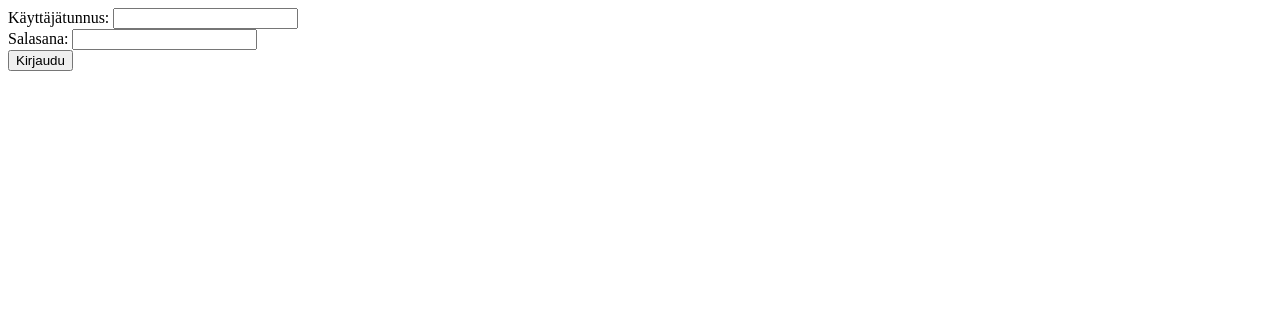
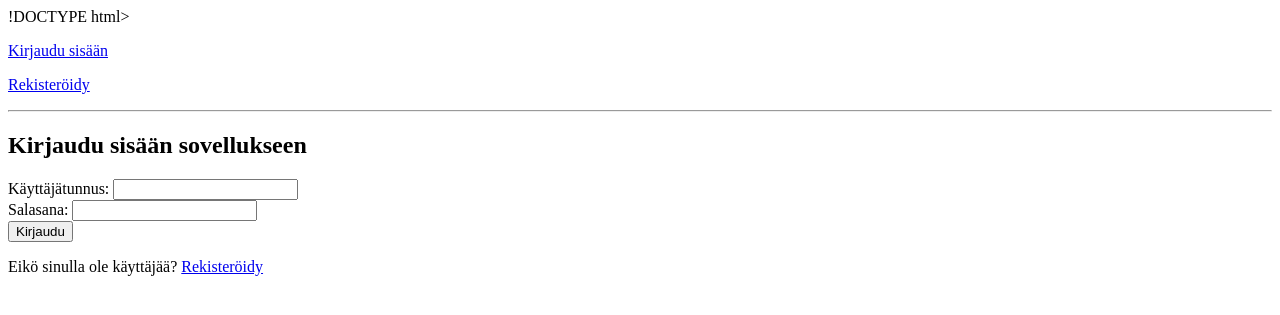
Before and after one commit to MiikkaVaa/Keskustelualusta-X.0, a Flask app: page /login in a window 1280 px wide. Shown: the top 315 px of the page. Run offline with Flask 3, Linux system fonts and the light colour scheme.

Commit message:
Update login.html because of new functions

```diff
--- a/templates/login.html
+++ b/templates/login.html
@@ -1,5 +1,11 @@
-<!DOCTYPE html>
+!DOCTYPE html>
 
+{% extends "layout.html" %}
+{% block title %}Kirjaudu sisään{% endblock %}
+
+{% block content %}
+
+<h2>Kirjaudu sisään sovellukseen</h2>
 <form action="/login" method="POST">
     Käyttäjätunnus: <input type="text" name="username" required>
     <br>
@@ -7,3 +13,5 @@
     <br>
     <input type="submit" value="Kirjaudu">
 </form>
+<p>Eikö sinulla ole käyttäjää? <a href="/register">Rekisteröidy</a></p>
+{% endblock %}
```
---------------
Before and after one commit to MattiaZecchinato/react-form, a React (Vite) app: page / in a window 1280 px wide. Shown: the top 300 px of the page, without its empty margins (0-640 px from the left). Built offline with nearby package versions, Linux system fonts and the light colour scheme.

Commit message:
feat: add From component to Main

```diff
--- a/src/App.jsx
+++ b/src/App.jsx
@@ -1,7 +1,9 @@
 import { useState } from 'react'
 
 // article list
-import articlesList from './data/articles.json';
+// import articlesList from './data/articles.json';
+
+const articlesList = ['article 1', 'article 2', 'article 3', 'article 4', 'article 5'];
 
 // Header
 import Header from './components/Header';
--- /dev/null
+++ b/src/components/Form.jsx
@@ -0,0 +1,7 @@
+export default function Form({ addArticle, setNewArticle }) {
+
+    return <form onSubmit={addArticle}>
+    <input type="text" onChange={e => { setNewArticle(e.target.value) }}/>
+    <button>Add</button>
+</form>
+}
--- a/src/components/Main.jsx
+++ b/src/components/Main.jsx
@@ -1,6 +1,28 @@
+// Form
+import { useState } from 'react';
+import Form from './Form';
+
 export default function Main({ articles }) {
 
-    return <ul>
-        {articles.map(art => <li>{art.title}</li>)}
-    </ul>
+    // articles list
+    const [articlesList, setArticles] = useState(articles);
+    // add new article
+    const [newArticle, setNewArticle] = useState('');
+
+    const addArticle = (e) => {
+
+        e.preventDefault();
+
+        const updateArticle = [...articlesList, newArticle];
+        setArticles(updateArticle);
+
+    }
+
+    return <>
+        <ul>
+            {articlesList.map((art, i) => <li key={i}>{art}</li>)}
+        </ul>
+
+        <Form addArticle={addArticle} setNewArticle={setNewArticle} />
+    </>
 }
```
---------------
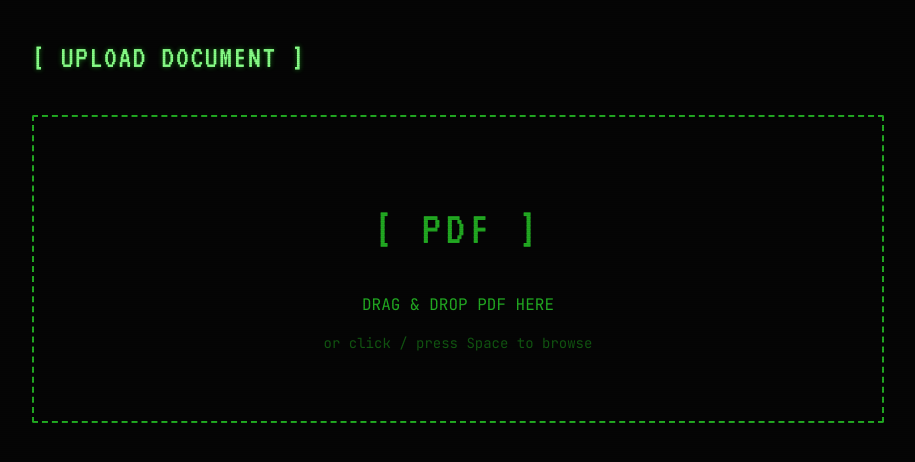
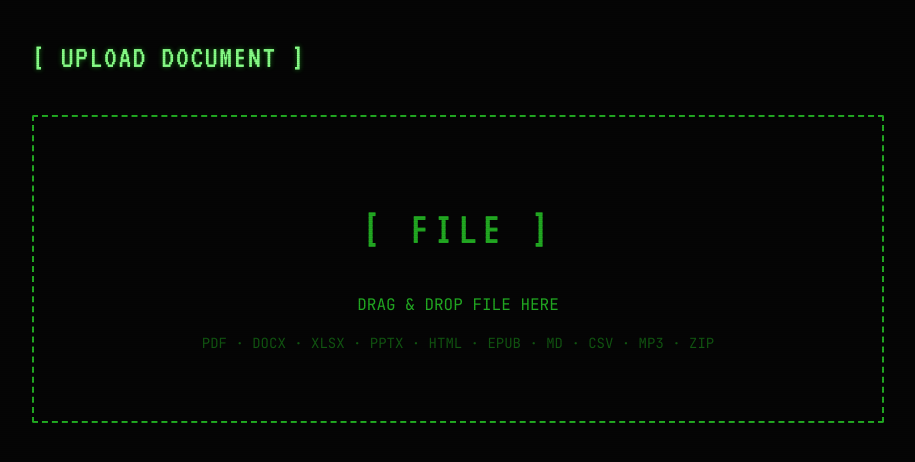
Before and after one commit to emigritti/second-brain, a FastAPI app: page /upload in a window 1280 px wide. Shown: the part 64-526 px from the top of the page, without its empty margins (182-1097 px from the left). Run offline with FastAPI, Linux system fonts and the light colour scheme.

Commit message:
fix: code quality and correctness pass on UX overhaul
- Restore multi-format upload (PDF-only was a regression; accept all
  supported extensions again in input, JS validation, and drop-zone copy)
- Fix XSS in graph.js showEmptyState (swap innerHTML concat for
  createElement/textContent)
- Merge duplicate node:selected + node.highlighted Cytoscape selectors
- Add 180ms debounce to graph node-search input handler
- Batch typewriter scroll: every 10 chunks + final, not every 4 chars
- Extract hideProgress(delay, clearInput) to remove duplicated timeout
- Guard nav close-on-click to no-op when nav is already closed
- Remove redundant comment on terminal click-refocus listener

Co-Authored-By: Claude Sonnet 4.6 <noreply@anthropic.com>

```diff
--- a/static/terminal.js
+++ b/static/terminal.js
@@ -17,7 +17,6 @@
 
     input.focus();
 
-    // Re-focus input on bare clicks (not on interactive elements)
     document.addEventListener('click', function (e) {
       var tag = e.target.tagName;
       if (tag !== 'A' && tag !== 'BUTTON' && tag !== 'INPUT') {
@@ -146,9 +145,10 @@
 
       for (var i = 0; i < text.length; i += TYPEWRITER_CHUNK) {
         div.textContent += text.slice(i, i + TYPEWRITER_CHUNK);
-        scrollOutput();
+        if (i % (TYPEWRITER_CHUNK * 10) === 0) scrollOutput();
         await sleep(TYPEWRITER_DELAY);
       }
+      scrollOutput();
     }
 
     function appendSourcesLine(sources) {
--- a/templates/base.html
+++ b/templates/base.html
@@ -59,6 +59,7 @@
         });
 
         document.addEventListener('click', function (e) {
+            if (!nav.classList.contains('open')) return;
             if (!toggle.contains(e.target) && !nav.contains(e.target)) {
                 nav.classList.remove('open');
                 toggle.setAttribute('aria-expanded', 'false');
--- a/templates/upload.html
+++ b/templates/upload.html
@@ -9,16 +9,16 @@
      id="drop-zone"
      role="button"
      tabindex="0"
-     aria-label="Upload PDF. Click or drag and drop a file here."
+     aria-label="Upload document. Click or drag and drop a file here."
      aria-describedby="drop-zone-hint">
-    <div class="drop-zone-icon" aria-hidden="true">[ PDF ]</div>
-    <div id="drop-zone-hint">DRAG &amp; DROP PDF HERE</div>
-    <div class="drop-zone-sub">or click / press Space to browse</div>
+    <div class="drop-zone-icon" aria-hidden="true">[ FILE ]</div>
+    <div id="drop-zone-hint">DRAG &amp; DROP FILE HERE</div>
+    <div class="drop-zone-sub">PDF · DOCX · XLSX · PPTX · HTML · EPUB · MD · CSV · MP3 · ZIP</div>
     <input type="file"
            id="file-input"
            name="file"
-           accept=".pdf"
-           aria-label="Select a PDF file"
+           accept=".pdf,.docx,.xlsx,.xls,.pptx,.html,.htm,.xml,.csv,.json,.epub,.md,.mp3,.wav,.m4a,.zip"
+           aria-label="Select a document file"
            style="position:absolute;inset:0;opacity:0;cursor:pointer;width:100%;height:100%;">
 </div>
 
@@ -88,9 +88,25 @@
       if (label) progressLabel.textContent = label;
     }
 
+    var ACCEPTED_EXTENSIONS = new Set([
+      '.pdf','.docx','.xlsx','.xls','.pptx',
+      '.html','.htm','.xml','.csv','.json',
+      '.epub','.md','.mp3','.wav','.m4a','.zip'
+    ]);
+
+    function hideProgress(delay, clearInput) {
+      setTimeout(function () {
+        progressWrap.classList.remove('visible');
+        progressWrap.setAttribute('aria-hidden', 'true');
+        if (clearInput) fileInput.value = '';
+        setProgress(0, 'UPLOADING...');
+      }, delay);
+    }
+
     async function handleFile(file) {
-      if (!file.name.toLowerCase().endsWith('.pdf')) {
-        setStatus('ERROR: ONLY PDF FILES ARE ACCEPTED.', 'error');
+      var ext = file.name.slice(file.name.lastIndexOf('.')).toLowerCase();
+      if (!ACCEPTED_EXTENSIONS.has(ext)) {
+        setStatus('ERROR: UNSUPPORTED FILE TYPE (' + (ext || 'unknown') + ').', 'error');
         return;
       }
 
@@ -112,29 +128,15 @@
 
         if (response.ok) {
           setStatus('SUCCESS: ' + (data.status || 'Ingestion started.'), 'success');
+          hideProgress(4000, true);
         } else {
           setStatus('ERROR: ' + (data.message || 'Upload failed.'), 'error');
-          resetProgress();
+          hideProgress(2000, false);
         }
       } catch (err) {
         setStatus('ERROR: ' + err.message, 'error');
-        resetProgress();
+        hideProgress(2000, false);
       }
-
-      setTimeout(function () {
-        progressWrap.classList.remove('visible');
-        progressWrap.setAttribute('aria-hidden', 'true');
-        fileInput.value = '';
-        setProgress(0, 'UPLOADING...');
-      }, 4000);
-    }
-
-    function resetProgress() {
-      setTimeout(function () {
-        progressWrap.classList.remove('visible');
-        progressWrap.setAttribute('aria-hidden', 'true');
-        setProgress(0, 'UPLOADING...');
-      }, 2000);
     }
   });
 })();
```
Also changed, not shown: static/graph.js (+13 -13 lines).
---------------
- **Task description**:
Search the material for the word "articlesList" and copy every matching line.

- **Task output**:
-import articlesList from './data/articles.json';
+// import articlesList from './data/articles.json';
+const articlesList = ['article 1', 'article 2', 'article 3', 'article 4', 'article 5'];
+    const [articlesList, setArticles] = useState(articles);
+        const updateArticle = [...articlesList, newArticle];
+            {articlesList.map((art, i) => <li key={i}>{art}</li>)}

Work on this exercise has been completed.